It was a first win on clay against Djokovic in five attempts for the Scot, who turned 29 on Sunday.
He broke serve once in the first set and twice in the second in Rome to win in one hour and 35 minutes.
Murray will return to second in the world rankings before the French Open, which begins on 22 May.
He broke the world number one early in the first set, leaving Djokovic – who beat the Scot in last week’s Madrid open final – visibly frustrated and exchanging words with umpire Damian Steiner.
A deft drop shot at set point saw Murray take the opener 6-3 amid light rain in Rome.
Murray then fought back from break point down to hold serve in the second set, before staving off another two in his next service game.
A frustrated Djokovic, 28, complained rain was making the Foro Italico surface “too dangerous”, but he was told to continue by umpire Steiner, and Murray immediately broke the world number one.
Murray then moved within a game of victory and the pressure started to tell on Djokovic.

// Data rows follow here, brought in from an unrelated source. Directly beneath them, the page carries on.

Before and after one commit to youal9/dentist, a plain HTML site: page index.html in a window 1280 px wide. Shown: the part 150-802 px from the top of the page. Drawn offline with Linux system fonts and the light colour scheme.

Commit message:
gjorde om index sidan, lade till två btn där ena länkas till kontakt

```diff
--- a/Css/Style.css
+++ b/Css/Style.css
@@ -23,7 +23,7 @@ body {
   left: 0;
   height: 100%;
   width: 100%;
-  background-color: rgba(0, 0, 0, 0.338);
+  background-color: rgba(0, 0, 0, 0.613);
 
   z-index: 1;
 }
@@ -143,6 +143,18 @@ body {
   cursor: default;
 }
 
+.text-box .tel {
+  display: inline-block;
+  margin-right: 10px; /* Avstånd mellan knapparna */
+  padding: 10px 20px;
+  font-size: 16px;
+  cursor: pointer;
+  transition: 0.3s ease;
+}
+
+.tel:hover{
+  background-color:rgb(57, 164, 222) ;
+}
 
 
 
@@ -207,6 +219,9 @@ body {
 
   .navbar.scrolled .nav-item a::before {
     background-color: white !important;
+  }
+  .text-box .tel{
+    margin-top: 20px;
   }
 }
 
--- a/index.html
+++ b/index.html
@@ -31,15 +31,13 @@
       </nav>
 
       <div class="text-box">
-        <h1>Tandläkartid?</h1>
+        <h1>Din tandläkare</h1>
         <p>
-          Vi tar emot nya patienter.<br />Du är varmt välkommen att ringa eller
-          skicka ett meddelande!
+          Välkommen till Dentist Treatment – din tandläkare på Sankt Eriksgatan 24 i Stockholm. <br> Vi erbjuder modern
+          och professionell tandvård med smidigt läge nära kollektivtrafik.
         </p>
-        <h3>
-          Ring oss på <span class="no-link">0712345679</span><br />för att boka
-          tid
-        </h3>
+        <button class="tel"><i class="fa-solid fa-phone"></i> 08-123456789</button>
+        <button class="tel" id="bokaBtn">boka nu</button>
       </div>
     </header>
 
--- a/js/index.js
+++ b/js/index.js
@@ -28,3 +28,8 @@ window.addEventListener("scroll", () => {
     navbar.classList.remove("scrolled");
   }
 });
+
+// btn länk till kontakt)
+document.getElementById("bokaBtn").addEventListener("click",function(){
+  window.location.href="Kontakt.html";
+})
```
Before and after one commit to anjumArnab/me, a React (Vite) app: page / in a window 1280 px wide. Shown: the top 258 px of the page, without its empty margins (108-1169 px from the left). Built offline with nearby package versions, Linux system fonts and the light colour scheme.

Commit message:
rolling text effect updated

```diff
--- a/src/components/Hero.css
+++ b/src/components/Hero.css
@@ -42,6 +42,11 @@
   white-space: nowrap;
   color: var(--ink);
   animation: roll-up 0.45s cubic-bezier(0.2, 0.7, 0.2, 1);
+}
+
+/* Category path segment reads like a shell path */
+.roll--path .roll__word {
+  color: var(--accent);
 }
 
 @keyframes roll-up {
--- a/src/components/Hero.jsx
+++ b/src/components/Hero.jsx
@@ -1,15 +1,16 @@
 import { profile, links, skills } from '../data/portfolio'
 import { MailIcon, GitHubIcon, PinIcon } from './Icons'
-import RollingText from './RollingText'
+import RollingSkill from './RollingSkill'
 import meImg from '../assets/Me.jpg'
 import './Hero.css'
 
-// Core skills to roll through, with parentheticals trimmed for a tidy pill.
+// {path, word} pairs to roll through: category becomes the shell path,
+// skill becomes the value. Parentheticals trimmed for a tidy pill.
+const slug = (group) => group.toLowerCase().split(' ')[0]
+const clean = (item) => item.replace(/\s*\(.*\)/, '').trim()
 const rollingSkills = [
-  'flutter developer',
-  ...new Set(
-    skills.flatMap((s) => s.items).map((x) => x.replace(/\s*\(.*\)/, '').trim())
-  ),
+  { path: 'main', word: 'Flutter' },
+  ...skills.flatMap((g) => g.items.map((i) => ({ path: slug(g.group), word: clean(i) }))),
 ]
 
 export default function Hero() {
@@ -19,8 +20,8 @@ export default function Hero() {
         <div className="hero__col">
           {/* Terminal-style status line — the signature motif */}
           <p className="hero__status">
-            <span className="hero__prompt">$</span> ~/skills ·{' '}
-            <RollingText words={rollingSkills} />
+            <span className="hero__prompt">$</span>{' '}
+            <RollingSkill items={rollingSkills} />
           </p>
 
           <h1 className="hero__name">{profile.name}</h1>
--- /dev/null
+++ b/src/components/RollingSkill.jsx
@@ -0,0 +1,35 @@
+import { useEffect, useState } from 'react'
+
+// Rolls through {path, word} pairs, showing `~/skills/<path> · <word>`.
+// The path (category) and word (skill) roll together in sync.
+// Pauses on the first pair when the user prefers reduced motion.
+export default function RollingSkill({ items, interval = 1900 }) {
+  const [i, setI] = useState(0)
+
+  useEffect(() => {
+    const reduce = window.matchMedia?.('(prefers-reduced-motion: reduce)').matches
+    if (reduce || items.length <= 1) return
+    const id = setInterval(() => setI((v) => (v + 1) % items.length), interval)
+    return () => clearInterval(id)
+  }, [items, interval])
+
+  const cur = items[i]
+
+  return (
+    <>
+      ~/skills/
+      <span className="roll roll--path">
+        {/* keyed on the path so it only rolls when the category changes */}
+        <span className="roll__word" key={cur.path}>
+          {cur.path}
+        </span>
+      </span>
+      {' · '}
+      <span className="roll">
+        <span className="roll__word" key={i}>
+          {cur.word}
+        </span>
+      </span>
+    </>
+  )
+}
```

Serving to stay in the contest, the Serb double faulted to hand Murray match point and the Scot duly closed out the win with a fantastic backhand winner from well out of court.
The win was only Murray’s 10th in 33 matches against Djokovic and, having beaten world number five Rafael Nadal at the Madrid Open last week, he says he will head to Paris for the French Open feeling confident.
“Each time I go up against him [Djokovic], I know I have to play a great match to win,” said Murray.
“I’ve had great preparation now going into the French Open. I have played against Rafa a couple of times, Novak a couple of times. You know, not won all of the matches, but competed extremely well even in the ones I have lost.
“[I’m] going to Roland Garros with a lot of confidence. Over best of five, as well, takes a little bit more physical and mental strength.
“But I feel like I’m on the right track. So hopefully I can have a good run there.”
Murray’s long wait for a clay court title ended in Munich last year, which he followed up a week later by winning the Madrid Masters, and he now feels at home on the surface.
“The finals of a Masters Series on clay again is something that’s a new experience for me,” he added.
“It’s not really something I have done throughout my career, so it’s nice to still be achieving new things and reaching new goals at this stage of my career.
“The last couple of years, clay has probably been my most successful surface. I never expected that to be the case, but I’m not complaining about it.”
Sunday’s Italian Open victory was also Murray’s first title since the birth of his daughter, Sophia, in January.
“The last thing I looked at before I went on court today was a picture of my daughter,” Murray said.
“I feel like that’s what I’m playing for now, so that in a few years hopefully she can be proud of what I have achieved.”
Djokovic was visibly frustrated with umpire Steiner’s decision not to pause the match while rain fell in Rome, asking if “somebody must get injured” before it would be stopped.
“I didn’t see any reason why we couldn’t stop the game for a little bit until we get the court in a proper condition to play,” said the world number one.
“We played on a very heavy court because it was raining for an hour and it was very muddy behind the baseline. In three games I literally could have twisted my ankle two or three times.
“To me it’s also ridiculous that the chair umpire, who doesn’t wear tennis shoes and wears the casual shoes, comes out and just slides on the line and says “okay, the court is good” or not.
“If you keep on going for the reasons that are only familiar to himself, then the risk for an injury is much higher than it can be.”
But Djokovic admitted emotions got the better of him in a game where “there is a lot at stake”.
He added: “These kind of matches are important for for both players. Obviously when you get to play a rival, and of course you want to win, sometimes you get too emotional.”